[Data section]

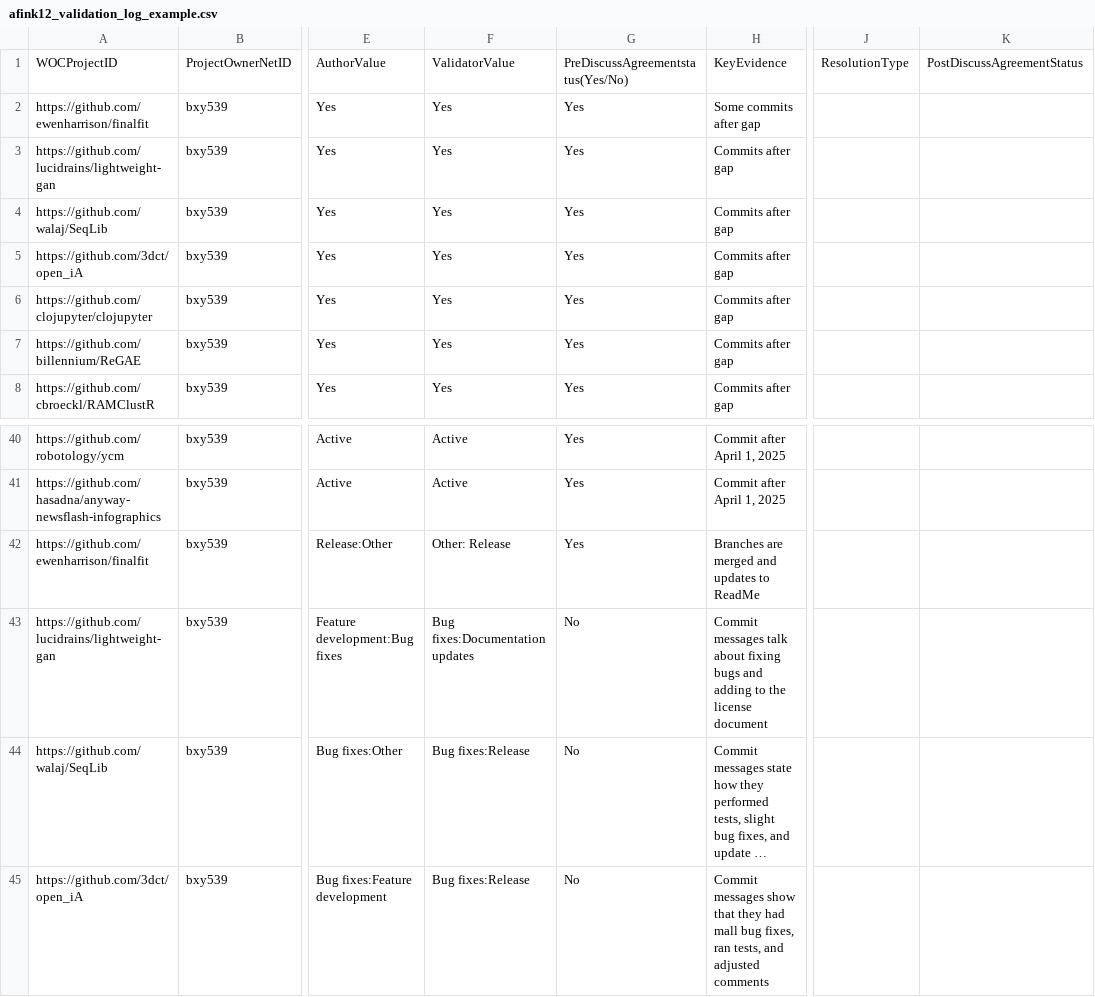
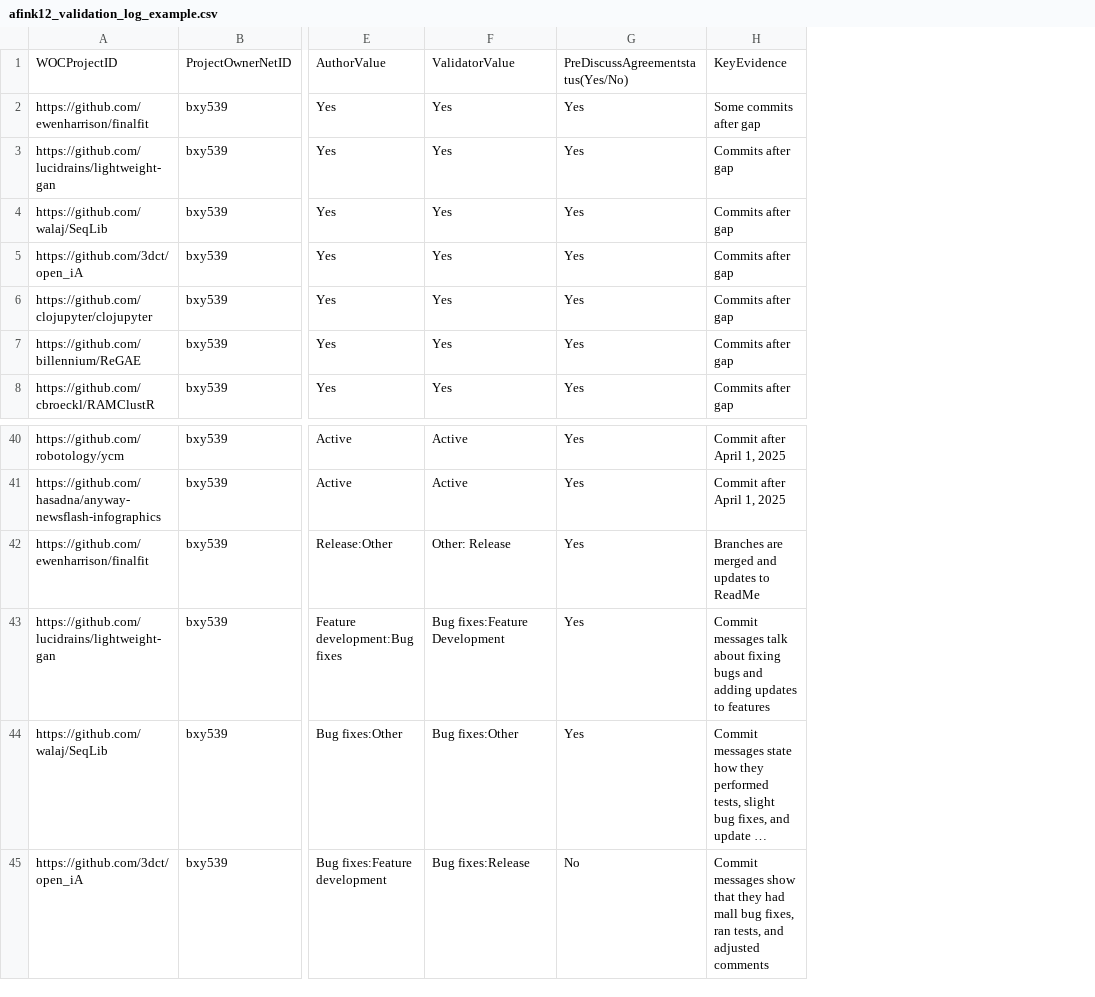
Before and after one commit to annieefinkk/MiniProject3, a CSV file: afink12_validation_log_example.csv, drawn as a sheet; only a part is shown, gaps mark what is left out; long unchanged cells end in …; the diff names each change by its address in the sheet, - before the commit and + after, or states it on an @@ line.

Commit message:
Update validation log CSV with new entries

```diff
--- a/afink12_validation_log_example.csv
+++ b/afink12_validation_log_example.csv
-column J, row 1: ResolutionType
-column K, row 1: PostDiscussAgreementStatus
-F43: Bug fixes:Documentation updates
+F43: Bug fixes:Feature Development
-G43:G44: No
+G43:G44: Yes
-H43: …and adding to the license document
+H43: …and adding updates to features
-F44: Bug fixes:Release
+F44: Bug fixes:Other
```
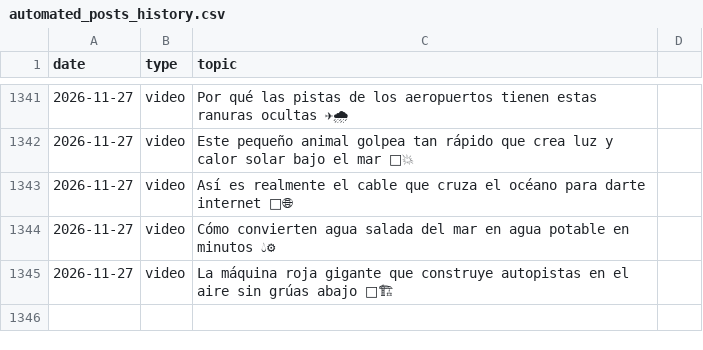
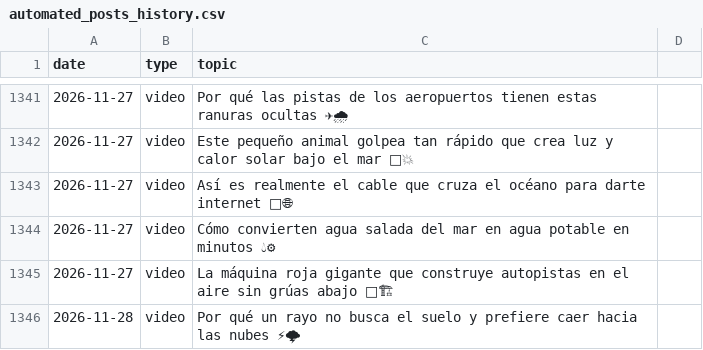
Before and after one commit to danielbenavides2001-blip/AI-Content-Automation-Engine, a CSV file: flows/image_content_generator/out_short/automated_posts_history.csv, drawn as a sheet; only a part is shown, gaps mark what is left out; the diff names each change by its address in the sheet, - before the commit and + after, or states it on an @@ line.

```diff
--- a/flows/image_content_generator/out_short/automated_posts_history.csv
+++ b/flows/image_content_generator/out_short/automated_posts_history.csv
+row 1346: 2026-11-28 | video | Por qué un rayo no busca el suelo y prefiere caer hacia las nubes ⚡🌩
```
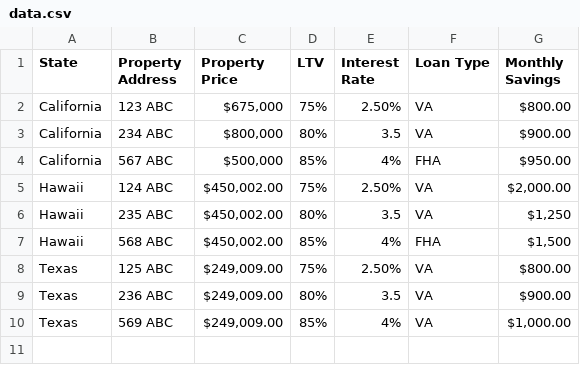
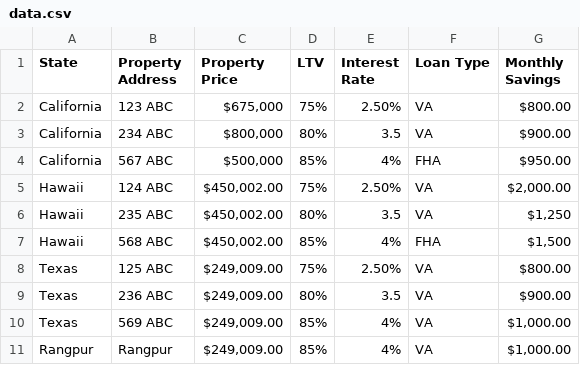
Before and after one commit to shahriarr27/mortgages, a CSV file: assets/files/data.csv, drawn as a sheet; the diff names each change by its address in the sheet, - before the commit and + after, or states it on an @@ line.

```diff
--- a/assets/files/data.csv
+++ b/assets/files/data.csv
+row 11: Rangpur | Rangpur | $249,009.00 | 85% | 4% | VA | $1,000.00
```
Also changed, not shown: 13 other files.
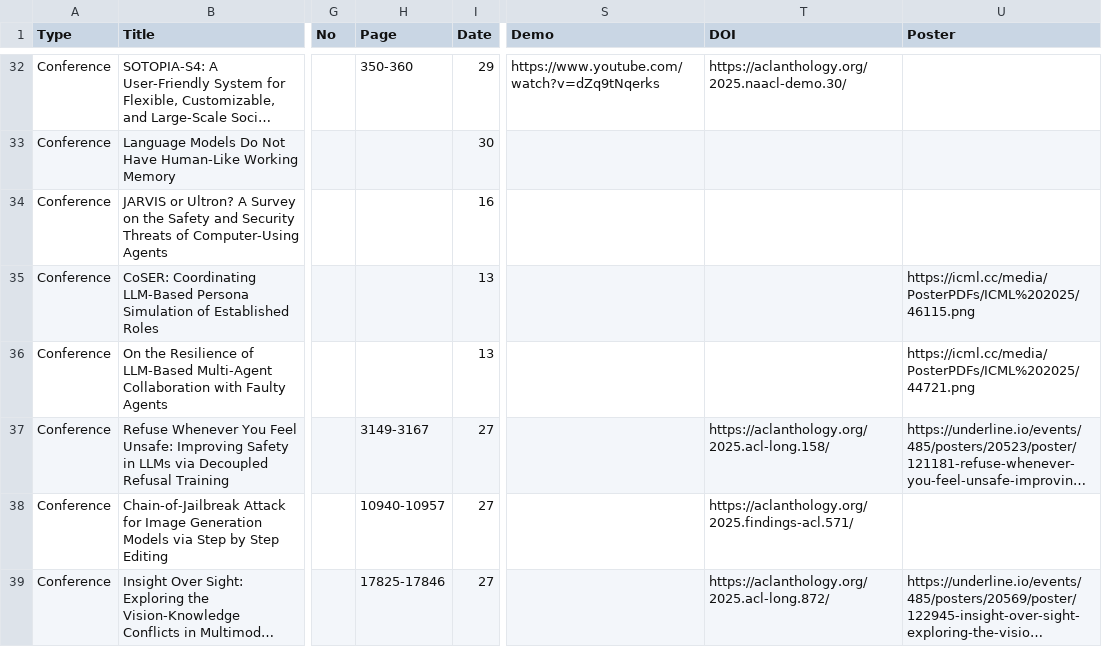
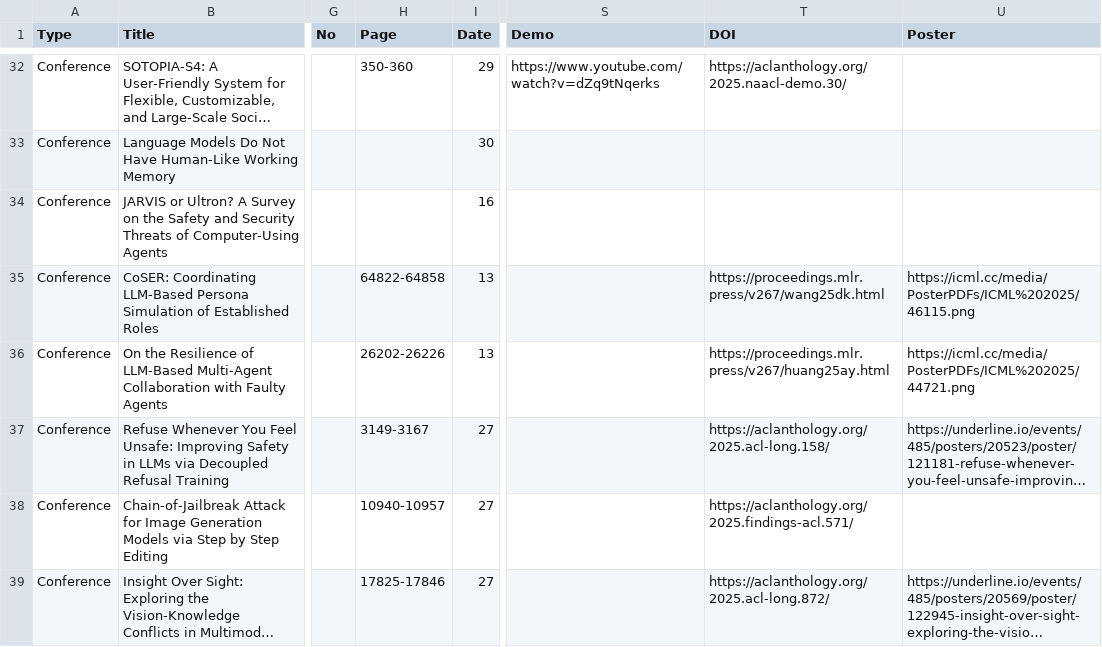
Before and after one commit to penguinnnnn/penguinnnnn.github.io, a CSV file: data/publication.csv, drawn as a sheet; only a part is shown, gaps mark what is left out; long unchanged cells end in …; the diff names each change by its address in the sheet, - before the commit and + after, or states it on an @@ line.

```diff
--- a/data/publication.csv
+++ b/data/publication.csv
-H35 (Page): (empty)
+H35 (Page): 64822-64858
-T35 (DOI): (empty)
+T35 (DOI): https://proceedings.mlr.press/v267/wang25dk.html
-H36 (Page): (empty)
+H36 (Page): 26202-26226
-T36 (DOI): (empty)
+T36 (DOI): https://proceedings.mlr.press/v267/huang25ay.html
```
Also changed, not shown: 3 other files.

[/Data section]

**Required work:**
Return every line above exactly, omitting images.

**Answer space:**
Before and after one commit to annieefinkk/MiniProject3, a CSV file: afink12_validation_log_example.csv, drawn as a sheet; only a part is shown, gaps mark what is left out; long unchanged cells end in …; the diff names each change by its address in the sheet, - before the commit and + after, or states it on an @@ line.

Commit message:
Update validation log CSV with new entries

```diff
--- a/afink12_validation_log_example.csv
+++ b/afink12_validation_log_example.csv
-column J, row 1: ResolutionType
-column K, row 1: PostDiscussAgreementStatus
-F43: Bug fixes:Documentation updates
+F43: Bug fixes:Feature Development
-G43:G44: No
+G43:G44: Yes
-H43: …and adding to the license document
+H43: …and adding updates to features
-F44: Bug fixes:Release
+F44: Bug fixes:Other
```
Before and after one commit to danielbenavides2001-blip/AI-Content-Automation-Engine, a CSV file: flows/image_content_generator/out_short/automated_posts_history.csv, drawn as a sheet; only a part is shown, gaps mark what is left out; the diff names each change by its address in the sheet, - before the commit and + after, or states it on an @@ line.

```diff
--- a/flows/image_content_generator/out_short/automated_posts_history.csv
+++ b/flows/image_content_generator/out_short/automated_posts_history.csv
+row 1346: 2026-11-28 | video | Por qué un rayo no busca el suelo y prefiere caer hacia las nubes ⚡🌩
```
Before and after one commit to shahriarr27/mortgages, a CSV file: assets/files/data.csv, drawn as a sheet; the diff names each change by its address in the sheet, - before the commit and + after, or states it on an @@ line.

```diff
--- a/assets/files/data.csv
+++ b/assets/files/data.csv
+row 11: Rangpur | Rangpur | $249,009.00 | 85% | 4% | VA | $1,000.00
```
Also changed, not shown: 13 other files.
Before and after one commit to penguinnnnn/penguinnnnn.github.io, a CSV file: data/publication.csv, drawn as a sheet; only a part is shown, gaps mark what is left out; long unchanged cells end in …; the diff names each change by its address in the sheet, - before the commit and + after, or states it on an @@ line.

```diff
--- a/data/publication.csv
+++ b/data/publication.csv
-H35 (Page): (empty)
+H35 (Page): 64822-64858
-T35 (DOI): (empty)
+T35 (DOI): https://proceedings.mlr.press/v267/wang25dk.html
-H36 (Page): (empty)
+H36 (Page): 26202-26226
-T36 (DOI): (empty)
+T36 (DOI): https://proceedings.mlr.press/v267/huang25ay.html
```
Also changed, not shown: 3 other files.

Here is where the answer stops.